> **WHAT TO WORK ON**
Please find all lines in the data that hold the string "flex" and copy them.

> **INPUT DATA**

------------

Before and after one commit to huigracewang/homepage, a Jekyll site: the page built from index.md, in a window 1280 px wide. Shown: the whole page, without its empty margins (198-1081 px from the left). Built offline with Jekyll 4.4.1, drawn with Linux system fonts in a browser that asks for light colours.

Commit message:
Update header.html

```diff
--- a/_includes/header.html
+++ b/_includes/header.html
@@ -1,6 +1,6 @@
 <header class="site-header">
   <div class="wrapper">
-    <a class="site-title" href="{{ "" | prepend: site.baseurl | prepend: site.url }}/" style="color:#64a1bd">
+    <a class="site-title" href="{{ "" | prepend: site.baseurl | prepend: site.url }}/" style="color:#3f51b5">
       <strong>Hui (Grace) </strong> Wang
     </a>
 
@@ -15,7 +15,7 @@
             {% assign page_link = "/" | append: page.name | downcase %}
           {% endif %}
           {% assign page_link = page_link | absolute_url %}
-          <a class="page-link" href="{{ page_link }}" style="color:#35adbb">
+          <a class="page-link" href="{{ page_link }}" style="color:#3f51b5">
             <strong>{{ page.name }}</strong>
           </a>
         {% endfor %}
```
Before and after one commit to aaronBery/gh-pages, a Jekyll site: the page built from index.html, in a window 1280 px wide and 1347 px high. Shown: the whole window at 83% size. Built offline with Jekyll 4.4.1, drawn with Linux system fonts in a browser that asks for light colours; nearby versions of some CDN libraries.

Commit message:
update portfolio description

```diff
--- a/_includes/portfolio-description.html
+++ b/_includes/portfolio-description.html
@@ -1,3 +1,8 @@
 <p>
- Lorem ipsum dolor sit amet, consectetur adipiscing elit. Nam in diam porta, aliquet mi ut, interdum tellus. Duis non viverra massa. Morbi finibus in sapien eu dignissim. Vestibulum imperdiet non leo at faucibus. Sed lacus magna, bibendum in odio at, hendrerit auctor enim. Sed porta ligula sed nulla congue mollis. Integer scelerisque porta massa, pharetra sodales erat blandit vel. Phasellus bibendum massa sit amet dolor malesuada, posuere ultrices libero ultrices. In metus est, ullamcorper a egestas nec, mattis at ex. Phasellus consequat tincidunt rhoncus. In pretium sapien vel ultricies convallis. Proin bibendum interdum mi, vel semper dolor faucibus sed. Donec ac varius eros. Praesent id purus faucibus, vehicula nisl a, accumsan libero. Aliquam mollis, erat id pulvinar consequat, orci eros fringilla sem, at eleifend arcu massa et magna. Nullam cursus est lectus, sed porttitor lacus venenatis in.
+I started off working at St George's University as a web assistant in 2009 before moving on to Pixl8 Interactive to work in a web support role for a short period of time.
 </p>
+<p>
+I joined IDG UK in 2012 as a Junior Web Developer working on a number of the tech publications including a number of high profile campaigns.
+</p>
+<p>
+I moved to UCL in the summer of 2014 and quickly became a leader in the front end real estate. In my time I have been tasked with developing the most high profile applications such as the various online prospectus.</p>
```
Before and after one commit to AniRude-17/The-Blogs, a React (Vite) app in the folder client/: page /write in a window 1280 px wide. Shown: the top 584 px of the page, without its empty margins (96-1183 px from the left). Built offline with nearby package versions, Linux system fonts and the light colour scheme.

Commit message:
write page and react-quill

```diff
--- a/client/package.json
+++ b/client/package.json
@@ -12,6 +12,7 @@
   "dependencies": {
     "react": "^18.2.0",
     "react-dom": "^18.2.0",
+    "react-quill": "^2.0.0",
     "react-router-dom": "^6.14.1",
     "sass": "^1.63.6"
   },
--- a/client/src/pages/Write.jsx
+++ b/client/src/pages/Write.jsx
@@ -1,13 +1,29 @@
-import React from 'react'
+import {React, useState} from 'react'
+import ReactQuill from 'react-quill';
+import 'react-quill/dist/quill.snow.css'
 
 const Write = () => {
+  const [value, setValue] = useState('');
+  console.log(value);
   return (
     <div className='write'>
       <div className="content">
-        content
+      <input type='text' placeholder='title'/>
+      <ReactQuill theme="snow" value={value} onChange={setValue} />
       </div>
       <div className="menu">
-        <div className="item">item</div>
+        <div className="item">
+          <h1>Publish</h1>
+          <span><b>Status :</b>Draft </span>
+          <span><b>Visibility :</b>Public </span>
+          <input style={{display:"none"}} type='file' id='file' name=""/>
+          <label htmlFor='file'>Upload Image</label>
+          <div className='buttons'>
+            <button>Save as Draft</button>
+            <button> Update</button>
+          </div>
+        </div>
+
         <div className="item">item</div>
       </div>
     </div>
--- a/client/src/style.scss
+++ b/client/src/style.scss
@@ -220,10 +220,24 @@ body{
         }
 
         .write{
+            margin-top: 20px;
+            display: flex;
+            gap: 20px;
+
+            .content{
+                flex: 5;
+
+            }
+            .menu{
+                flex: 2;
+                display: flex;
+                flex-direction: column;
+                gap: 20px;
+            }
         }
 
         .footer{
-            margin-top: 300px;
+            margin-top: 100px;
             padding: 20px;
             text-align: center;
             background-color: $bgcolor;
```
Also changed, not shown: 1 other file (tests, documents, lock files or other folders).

------------

> **ANSWER SECTION**
+            display: flex;
+                flex: 5;
+                flex: 2;
+                display: flex;
+                flex-direction: column;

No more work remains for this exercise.